-- EXERCISE DATA --
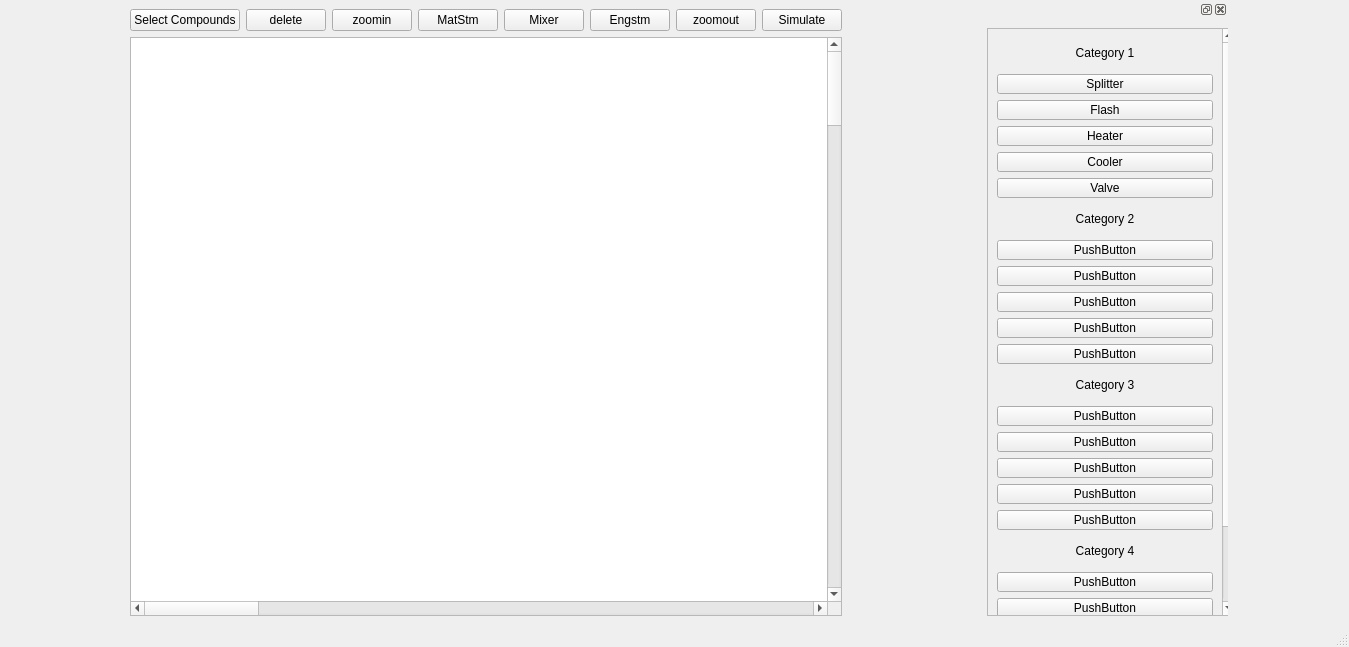
Before: the Qt Designer form main.ui in Anujg935/OMChemSimGUI, drawn with Qt 5.
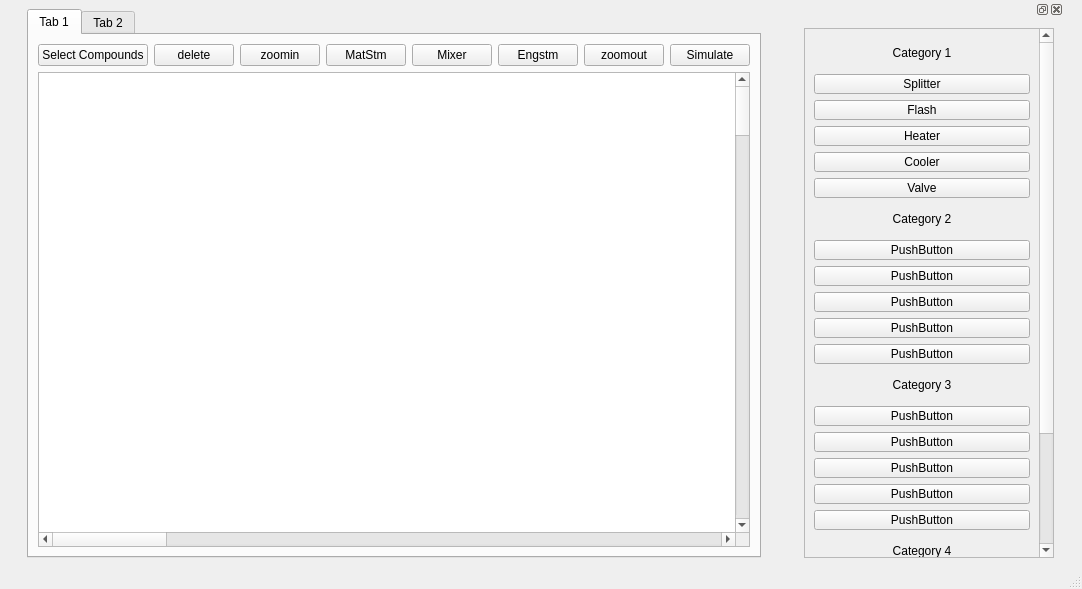
After: the same form once the commit is applied.

Diff of the .ui file:
```diff
--- a/main.ui
+++ b/main.ui
@@ -6,8 +6,8 @@
    <rect>
     <x>0</x>
     <y>0</y>
-    <width>1349</width>
-    <height>647</height>
+    <width>1082</width>
+    <height>589</height>
    </rect>
   </property>
   <property name="windowTitle">
@@ -22,6 +22,15 @@
    </property>
    <layout class="QVBoxLayout" name="verticalLayout">
     <item>
+     <widget class="QTabWidget" name="tabWidget">
+      <widget class="QWidget" name="tab">
+       <attribute name="title">
+        <string>Tab 1</string>
+       </attribute>
+       <layout class="QVBoxLayout" name="verticalLayout_3">
+        <item>
+         <layout class="QVBoxLayout" name="verticalLayout_2">
+          <item>
      <layout class="QHBoxLayout" name="horizontalLayout_2">
       <item>
        <widget class="QPushButton" name="pushButton_8">
@@ -133,8 +142,6 @@
      </layout>
     </item>
     <item>
-     <layout class="QVBoxLayout" name="verticalLayout_2">
-      <item>
        <widget class="QGraphicsView" name="graphicsView">
         <property name="sizePolicy">
          <sizepolicy hsizetype="Expanding" vsizetype="Expanding">
@@ -207,6 +214,15 @@
     </item>
    </layout>
   </widget>
+      <widget class="QWidget" name="tab_2">
+       <attribute name="title">
+        <string>Tab 2</string>
+       </attribute>
+      </widget>
+     </widget>
+    </item>
+   </layout>
+  </widget>
   <widget class="QMenuBar" name="menubar">
    <property name="geometry">
     <rect>
@@ -227,13 +243,13 @@
    </property>
    <property name="minimumSize">
     <size>
-     <width>250</width>
+     <width>270</width>
      <height>548</height>
     </size>
    </property>
    <property name="maximumSize">
     <size>
-     <width>250</width>
+     <width>270</width>
      <height>524287</height>
     </size>
    </property>
@@ -256,6 +272,12 @@
          <height>500</height>
         </size>
        </property>
+       <property name="maximumSize">
+        <size>
+         <width>250</width>
+         <height>16777215</height>
+        </size>
+       </property>
        <property name="verticalScrollBarPolicy">
         <enum>Qt::ScrollBarAlwaysOn</enum>
        </property>
```
Left out of the diff: 2 changed lines with no effect on the pictures. Lines whose indentation alone changed are shown as unchanged.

-- ABOUT THIS TASK --
Your answer must be an exact repeat of all the records, minus the pictures.

-- EXERCISE RESPONSE --
Before: the Qt Designer form main.ui in Anujg935/OMChemSimGUI, drawn with Qt 5.
After: the same form once the commit is applied.

Diff of the .ui file:
```diff
--- a/main.ui
+++ b/main.ui
@@ -6,8 +6,8 @@
    <rect>
     <x>0</x>
     <y>0</y>
-    <width>1349</width>
-    <height>647</height>
+    <width>1082</width>
+    <height>589</height>
    </rect>
   </property>
   <property name="windowTitle">
@@ -22,6 +22,15 @@
    </property>
    <layout class="QVBoxLayout" name="verticalLayout">
     <item>
+     <widget class="QTabWidget" name="tabWidget">
+      <widget class="QWidget" name="tab">
+       <attribute name="title">
+        <string>Tab 1</string>
+       </attribute>
+       <layout class="QVBoxLayout" name="verticalLayout_3">
+        <item>
+         <layout class="QVBoxLayout" name="verticalLayout_2">
+          <item>
      <layout class="QHBoxLayout" name="horizontalLayout_2">
       <item>
        <widget class="QPushButton" name="pushButton_8">
@@ -133,8 +142,6 @@
      </layout>
     </item>
     <item>
-     <layout class="QVBoxLayout" name="verticalLayout_2">
-      <item>
        <widget class="QGraphicsView" name="graphicsView">
         <property name="sizePolicy">
          <sizepolicy hsizetype="Expanding" vsizetype="Expanding">
@@ -207,6 +214,15 @@
     </item>
    </layout>
   </widget>
+      <widget class="QWidget" name="tab_2">
+       <attribute name="title">
+        <string>Tab 2</string>
+       </attribute>
+      </widget>
+     </widget>
+    </item>
+   </layout>
+  </widget>
   <widget class="QMenuBar" name="menubar">
    <property name="geometry">
     <rect>
@@ -227,13 +243,13 @@
    </property>
    <property name="minimumSize">
     <size>
-     <width>250</width>
+     <width>270</width>
      <height>548</height>
     </size>
    </property>
    <property name="maximumSize">
     <size>
-     <width>250</width>
+     <width>270</width>
      <height>524287</height>
     </size>
    </property>
@@ -256,6 +272,12 @@
          <height>500</height>
         </size>
        </property>
+       <property name="maximumSize">
+        <size>
+         <width>250</width>
+         <height>16777215</height>
+        </size>
+       </property>
        <property name="verticalScrollBarPolicy">
         <enum>Qt::ScrollBarAlwaysOn</enum>
        </property>
```
Left out of the diff: 2 changed lines with no effect on the pictures. Lines whose indentation alone changed are shown as unchanged.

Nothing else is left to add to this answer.